(Before-and-after change records)
-- Opening Marker --
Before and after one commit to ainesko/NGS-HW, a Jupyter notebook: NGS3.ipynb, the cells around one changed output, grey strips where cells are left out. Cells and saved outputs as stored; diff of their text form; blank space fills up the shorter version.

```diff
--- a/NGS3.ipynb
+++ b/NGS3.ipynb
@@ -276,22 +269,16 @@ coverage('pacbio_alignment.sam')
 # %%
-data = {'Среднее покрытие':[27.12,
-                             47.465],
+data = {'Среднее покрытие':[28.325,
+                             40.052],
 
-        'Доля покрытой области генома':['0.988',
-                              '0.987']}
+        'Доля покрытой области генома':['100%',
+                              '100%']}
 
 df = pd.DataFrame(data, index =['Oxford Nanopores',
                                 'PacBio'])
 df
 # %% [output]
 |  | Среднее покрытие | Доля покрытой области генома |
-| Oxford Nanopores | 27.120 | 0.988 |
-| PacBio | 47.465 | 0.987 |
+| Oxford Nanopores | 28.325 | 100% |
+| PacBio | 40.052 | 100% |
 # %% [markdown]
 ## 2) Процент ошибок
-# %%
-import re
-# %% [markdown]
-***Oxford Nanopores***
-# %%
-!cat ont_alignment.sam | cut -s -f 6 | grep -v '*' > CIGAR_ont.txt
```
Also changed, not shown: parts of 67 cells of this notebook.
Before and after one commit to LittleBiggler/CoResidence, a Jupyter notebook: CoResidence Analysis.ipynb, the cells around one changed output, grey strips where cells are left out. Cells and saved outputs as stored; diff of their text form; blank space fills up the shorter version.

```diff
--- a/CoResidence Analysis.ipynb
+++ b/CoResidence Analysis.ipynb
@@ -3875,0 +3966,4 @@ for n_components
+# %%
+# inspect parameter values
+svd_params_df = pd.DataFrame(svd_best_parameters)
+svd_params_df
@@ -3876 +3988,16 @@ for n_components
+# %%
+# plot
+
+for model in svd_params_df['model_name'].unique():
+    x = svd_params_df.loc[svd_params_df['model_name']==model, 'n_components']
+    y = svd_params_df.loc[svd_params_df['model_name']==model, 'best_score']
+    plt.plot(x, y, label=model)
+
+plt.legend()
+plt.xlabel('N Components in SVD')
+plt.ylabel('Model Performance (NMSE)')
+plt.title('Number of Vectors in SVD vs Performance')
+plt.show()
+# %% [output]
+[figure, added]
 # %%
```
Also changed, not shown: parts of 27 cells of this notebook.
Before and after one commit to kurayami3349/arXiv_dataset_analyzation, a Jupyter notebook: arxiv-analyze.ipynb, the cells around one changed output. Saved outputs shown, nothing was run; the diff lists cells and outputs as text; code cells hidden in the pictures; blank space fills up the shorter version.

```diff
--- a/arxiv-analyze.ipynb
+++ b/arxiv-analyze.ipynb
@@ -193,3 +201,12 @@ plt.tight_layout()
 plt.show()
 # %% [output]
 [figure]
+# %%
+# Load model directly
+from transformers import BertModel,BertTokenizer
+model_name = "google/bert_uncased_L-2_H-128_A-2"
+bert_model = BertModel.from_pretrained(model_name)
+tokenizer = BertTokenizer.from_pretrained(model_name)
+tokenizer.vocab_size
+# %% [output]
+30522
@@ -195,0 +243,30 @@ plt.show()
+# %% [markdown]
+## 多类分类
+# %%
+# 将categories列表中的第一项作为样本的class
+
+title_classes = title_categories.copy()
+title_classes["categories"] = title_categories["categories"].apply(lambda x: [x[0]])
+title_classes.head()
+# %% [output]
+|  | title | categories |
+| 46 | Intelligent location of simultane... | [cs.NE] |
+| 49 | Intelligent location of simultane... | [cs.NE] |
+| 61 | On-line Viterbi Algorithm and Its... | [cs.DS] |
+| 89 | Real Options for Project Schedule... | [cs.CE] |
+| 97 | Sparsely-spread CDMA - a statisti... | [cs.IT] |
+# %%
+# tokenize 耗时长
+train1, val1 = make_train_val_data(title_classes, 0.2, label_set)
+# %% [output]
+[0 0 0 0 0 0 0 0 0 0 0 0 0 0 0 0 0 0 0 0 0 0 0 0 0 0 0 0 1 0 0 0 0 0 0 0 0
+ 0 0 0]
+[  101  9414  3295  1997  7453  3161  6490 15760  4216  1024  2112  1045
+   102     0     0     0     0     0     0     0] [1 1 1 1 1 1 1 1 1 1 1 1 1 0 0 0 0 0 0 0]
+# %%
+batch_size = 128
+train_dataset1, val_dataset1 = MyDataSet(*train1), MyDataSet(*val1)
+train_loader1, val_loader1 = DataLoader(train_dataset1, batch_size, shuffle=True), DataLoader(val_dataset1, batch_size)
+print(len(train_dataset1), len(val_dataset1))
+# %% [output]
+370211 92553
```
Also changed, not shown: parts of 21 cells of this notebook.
-- Closing Marker --
* _WHAT TO PRODUCE_: Every line above that holds the string "where" should be copied out.

* _OUTPUT BELOW_:
Before and after one commit to ainesko/NGS-HW, a Jupyter notebook: NGS3.ipynb, the cells around one changed output, grey strips where cells are left out. Cells and saved outputs as stored; diff of their text form; blank space fills up the shorter version.
Before and after one commit to LittleBiggler/CoResidence, a Jupyter notebook: CoResidence Analysis.ipynb, the cells around one changed output, grey strips where cells are left out. Cells and saved outputs as stored; diff of their text form; blank space fills up the shorter version.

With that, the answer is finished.